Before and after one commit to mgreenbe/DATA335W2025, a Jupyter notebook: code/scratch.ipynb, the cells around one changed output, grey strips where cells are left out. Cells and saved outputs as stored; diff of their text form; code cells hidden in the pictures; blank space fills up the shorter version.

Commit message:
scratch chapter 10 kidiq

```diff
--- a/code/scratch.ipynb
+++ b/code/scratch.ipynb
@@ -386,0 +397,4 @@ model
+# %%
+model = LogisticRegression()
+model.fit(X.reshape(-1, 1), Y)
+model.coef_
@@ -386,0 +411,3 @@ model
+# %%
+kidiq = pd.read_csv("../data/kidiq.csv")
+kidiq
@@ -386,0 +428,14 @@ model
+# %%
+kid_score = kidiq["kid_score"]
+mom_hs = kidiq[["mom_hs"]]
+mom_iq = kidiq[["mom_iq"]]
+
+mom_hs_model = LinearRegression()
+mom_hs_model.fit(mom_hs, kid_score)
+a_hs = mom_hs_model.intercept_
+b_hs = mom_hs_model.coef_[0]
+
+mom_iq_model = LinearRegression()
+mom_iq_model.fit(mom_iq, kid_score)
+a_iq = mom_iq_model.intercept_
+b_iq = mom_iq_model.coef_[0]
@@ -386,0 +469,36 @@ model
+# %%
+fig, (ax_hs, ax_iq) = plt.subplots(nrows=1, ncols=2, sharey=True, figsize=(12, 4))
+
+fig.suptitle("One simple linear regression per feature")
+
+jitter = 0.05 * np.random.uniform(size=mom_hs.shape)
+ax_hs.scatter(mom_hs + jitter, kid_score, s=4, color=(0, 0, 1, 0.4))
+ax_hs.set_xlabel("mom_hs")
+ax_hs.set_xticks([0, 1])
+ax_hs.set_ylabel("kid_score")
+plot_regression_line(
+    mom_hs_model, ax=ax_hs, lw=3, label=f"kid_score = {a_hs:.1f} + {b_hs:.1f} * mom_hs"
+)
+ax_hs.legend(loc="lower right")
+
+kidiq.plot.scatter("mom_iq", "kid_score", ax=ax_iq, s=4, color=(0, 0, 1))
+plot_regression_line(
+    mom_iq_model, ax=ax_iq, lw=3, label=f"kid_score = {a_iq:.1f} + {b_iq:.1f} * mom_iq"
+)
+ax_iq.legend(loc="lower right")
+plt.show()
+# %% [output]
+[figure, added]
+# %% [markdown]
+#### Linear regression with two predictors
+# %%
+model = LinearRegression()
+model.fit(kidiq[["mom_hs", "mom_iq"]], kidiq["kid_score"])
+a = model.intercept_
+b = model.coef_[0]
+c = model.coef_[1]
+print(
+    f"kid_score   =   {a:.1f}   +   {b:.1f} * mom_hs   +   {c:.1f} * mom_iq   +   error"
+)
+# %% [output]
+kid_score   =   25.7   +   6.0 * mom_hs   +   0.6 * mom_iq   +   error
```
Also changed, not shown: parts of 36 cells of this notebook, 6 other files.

==

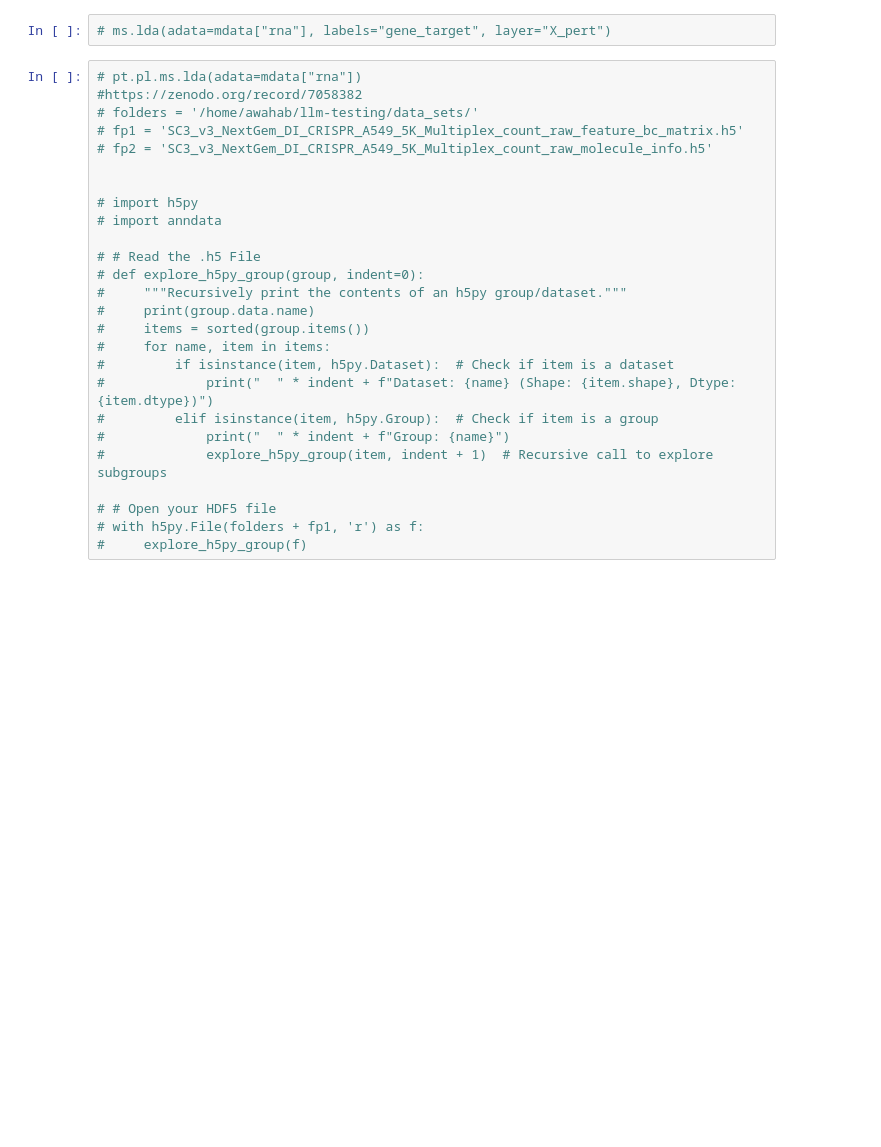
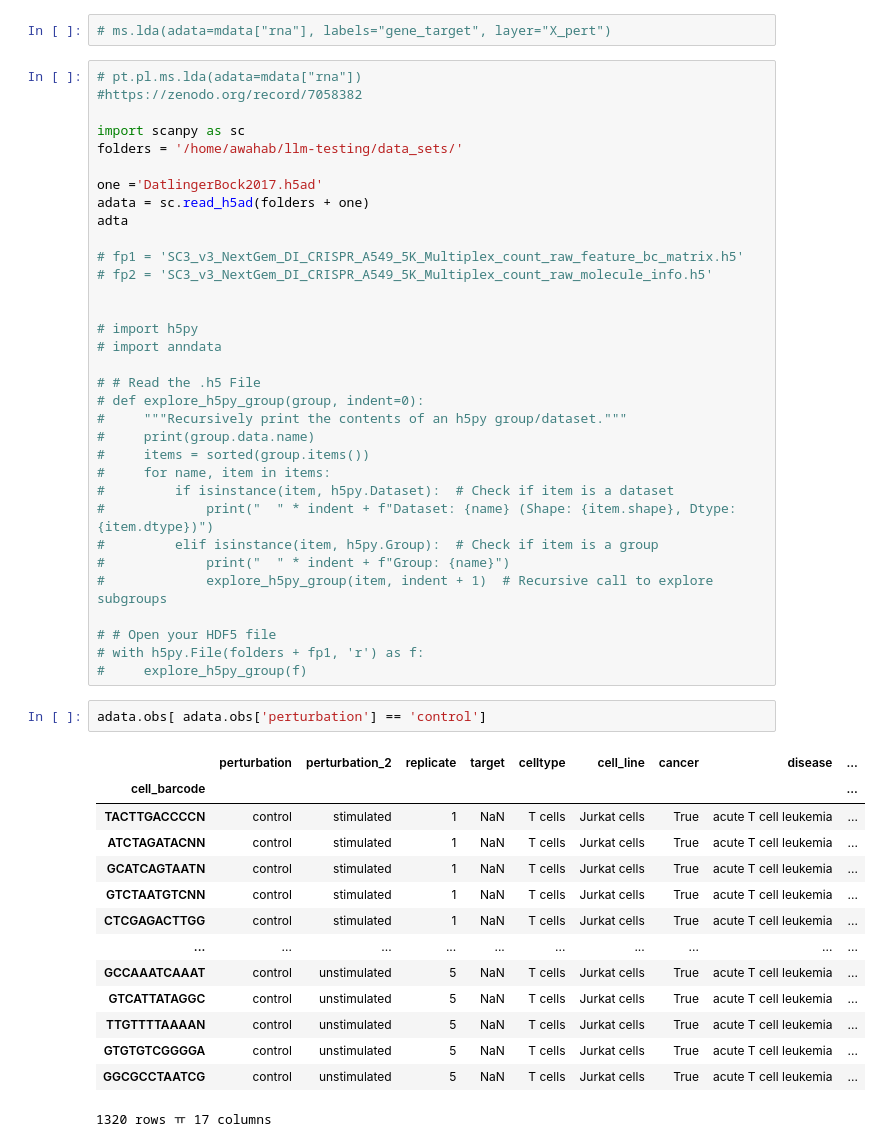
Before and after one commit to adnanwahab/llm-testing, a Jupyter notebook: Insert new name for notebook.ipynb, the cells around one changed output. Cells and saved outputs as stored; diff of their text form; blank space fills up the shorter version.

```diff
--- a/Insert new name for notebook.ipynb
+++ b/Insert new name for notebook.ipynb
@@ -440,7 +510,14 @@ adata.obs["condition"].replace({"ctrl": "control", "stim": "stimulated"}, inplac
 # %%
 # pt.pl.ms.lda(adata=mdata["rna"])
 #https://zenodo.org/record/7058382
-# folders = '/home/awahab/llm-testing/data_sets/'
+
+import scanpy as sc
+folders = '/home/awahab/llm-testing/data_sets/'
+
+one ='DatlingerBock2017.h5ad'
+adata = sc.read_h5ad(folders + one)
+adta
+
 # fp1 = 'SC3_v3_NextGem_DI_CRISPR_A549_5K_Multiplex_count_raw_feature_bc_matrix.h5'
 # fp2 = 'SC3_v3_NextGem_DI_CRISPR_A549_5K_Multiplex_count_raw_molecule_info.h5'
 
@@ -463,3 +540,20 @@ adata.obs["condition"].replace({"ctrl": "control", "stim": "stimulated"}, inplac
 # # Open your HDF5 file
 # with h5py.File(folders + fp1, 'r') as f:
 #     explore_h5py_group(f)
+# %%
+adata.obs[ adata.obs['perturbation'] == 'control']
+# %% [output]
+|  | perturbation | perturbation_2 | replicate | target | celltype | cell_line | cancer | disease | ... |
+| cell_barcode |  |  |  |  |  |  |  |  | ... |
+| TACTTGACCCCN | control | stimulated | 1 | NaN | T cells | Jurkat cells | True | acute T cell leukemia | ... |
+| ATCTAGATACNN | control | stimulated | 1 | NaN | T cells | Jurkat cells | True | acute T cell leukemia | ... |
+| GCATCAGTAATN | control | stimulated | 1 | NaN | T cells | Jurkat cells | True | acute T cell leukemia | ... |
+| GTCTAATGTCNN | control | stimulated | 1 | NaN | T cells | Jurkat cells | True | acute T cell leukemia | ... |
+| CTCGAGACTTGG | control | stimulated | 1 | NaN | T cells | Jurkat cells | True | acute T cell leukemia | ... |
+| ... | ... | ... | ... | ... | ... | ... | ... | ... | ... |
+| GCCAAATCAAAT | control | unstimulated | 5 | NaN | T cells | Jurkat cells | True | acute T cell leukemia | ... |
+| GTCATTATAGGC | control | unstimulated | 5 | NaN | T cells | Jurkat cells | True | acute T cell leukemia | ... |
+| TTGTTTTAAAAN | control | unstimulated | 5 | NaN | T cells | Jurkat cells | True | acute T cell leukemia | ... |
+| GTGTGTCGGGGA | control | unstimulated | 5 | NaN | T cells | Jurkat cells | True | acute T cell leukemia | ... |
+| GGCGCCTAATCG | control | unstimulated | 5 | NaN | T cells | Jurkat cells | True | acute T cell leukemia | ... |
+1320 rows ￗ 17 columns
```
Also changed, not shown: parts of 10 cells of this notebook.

● What is being asked: Report all lines in the listing above that contain the word "ipynb".

● Exercise result:
Before and after one commit to mgreenbe/DATA335W2025, a Jupyter notebook: code/scratch.ipynb, the cells around one changed output, grey strips where cells are left out. Cells and saved outputs as stored; diff of their text form; code cells hidden in the pictures; blank space fills up the shorter version.
--- a/code/scratch.ipynb
+++ b/code/scratch.ipynb
Before and after one commit to adnanwahab/llm-testing, a Jupyter notebook: Insert new name for notebook.ipynb, the cells around one changed output. Cells and saved outputs as stored; diff of their text form; blank space fills up the shorter version.
--- a/Insert new name for notebook.ipynb
+++ b/Insert new name for notebook.ipynb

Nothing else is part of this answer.